So, there is this width, but then there's also the desired size which is when the element says I know what I want my size to be, and it negotiates its size with its container. It comes back to the layout system says this is my desired size. And then the layout engine says okay, thank you for that desired size and then it'll go through the rest of the layout process and it may or it may not use the desired size of the element.
So there's also a property called actual size. Actually, it's actually called actual width, I should say, and you can use that in your code. You can programmatically determine what your desired size are and what your actual size is. And that's what I've done inside these two buttons. So I've written some code that when you click on the left button, will show you its width, what was asked for. So did I hard-code the width or did I use auto? Then the desired size width, this is where it get, much of the negotiation process, and this is the actual width that was granted it when it was laid out on the screen.

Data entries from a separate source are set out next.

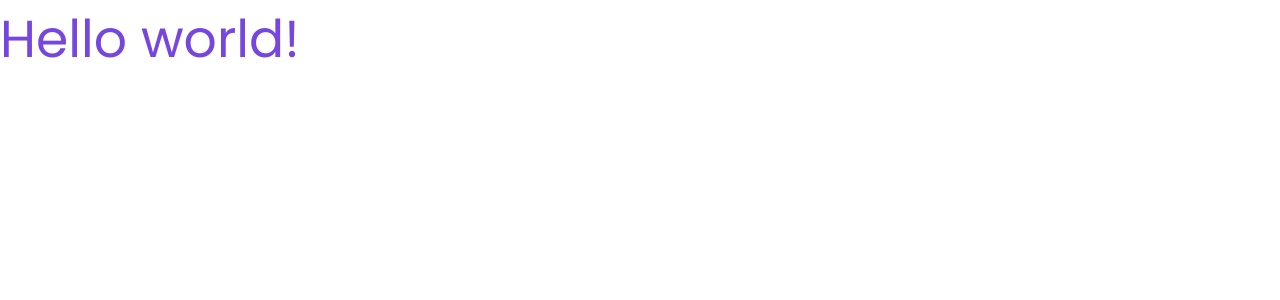
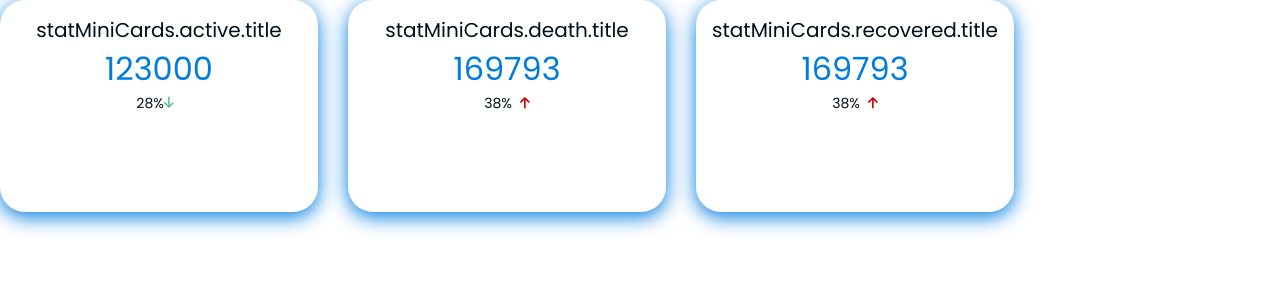
Before and after one commit to sonyacodez/CoronaTracker, a React (Create React App) app: page / in a window 1280 px wide. Shown: the top 300 px of the page. Built offline with nearby package versions, Linux system fonts and the light colour scheme; what i18next-icu would draw is missing.

Commit message:
added Overview screen

```diff
--- a/src/App.tsx
+++ b/src/App.tsx
@@ -4,14 +4,14 @@ import { defaultTheme } from './themes';
 import { GlobalStyle } from './utils/style';
 import { I18nextProvider } from 'react-i18next';
 import { ThemeProvider } from 'styled-components';
-import CustomText from './components/Shared/CustomText/CustomText';
+import Overview from './screens/Overview/Overview';
 
 function App() {
   return (
     <I18nextProvider i18n={i18n}>
       <ThemeProvider theme={defaultTheme}>
         <GlobalStyle />
-        <CustomText text="Hello world!" color="purple1" size="s52" />
+        <Overview />
       </ThemeProvider>
     </I18nextProvider>
   );
--- /dev/null
+++ b/src/screens/Overview/Overview.style.ts
@@ -0,0 +1,8 @@
+import styled from 'styled-components/macro';
+
+export const CardWrapper = styled.div`
+  display: flex;
+  & > * {
+    margin-right: 30px;
+  }
+`;
--- /dev/null
+++ b/src/screens/Overview/Overview.tsx
@@ -0,0 +1,30 @@
+import React, { FC } from 'react';
+import * as S from './Overview.style';
+import { useTranslation } from 'react-i18next';
+import StatMiniCard from '../../components/StatMiniCard/StatMiniCard';
+
+const Overview: FC = () => {
+  const { t } = useTranslation();
+
+  return (
+    <S.CardWrapper>
+      <StatMiniCard
+        title={t('statMiniCards.active.title')}
+        previousNumOfActiveCases={169793}
+        currentNumOfActiveCases={123000}
+      />
+      <StatMiniCard
+        title={t('statMiniCards.death.title')}
+        currentNumOfActiveCases={169793}
+        previousNumOfActiveCases={123000}
+      />
+      <StatMiniCard
+        title={t('statMiniCards.recovered.title')}
+        currentNumOfActiveCases={169793}
+        previousNumOfActiveCases={123000}
+      />
+    </S.CardWrapper>
+  );
+};
+
+export default Overview;
```
Also changed, not shown: src/components/StatMiniCards/Active/Active.tsx (deleted).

So I can see, we'll see what this looks like. Click on this and it says it was hard-coded at 120, its desired width was 120, and its actual size is 120. And I come over here and I see that its width is not a number. Now, remember this is the one where I said it was auto? So the actual implementation of auto is to set a double number to NaN, that means auto. So I didn't specify a width, so its desired width was 348 and its actual size is 348.
So it got it to actual size and remember that I increased the font earlier. So if I go back to my example, click here, change this to 14, press F5 to run the application. Look at it now, it requested a smaller size and was granted that smaller size. Inside the stack panels, let's go to this button, here it is, and I will do a horizontal alignment of stretch.

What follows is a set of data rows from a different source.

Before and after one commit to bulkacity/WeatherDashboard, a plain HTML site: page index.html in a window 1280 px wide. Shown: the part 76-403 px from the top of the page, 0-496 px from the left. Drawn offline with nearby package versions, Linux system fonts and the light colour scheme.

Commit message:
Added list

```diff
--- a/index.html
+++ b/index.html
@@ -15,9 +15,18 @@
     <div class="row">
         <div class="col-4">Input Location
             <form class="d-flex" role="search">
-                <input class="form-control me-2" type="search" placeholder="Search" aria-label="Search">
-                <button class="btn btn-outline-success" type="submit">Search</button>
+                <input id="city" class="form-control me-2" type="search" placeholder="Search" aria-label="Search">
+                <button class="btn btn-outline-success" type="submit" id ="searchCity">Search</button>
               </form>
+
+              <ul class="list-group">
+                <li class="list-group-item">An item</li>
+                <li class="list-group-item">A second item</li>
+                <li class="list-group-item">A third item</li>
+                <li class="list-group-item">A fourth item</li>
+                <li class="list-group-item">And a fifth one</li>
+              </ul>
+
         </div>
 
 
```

Let's see what happened. When you choose stretch, since I'm inside a stack panel, I've given the stack panel permission to stretch the width of this button to fill up the width of the stack panel. I'm no longer using the default and that means that the desired size and the actual size will probably be different. Let's see if that's true. Here it is, desired width was 243.34, its actual size is 493. So during the layout process, the button said I only need 243 pixels, the stack panel looked at all of its children and said ah, I see that you've granted me permission to stretch you and I'm currently at 493 pixels in width, so I'm going to stretch you to that new size.
- Interactions and controls
- UIElement family
- FrameworkElement family
- Shape family
- Decorator Family
- Control Fundamentals
- Button family
- Text Editor family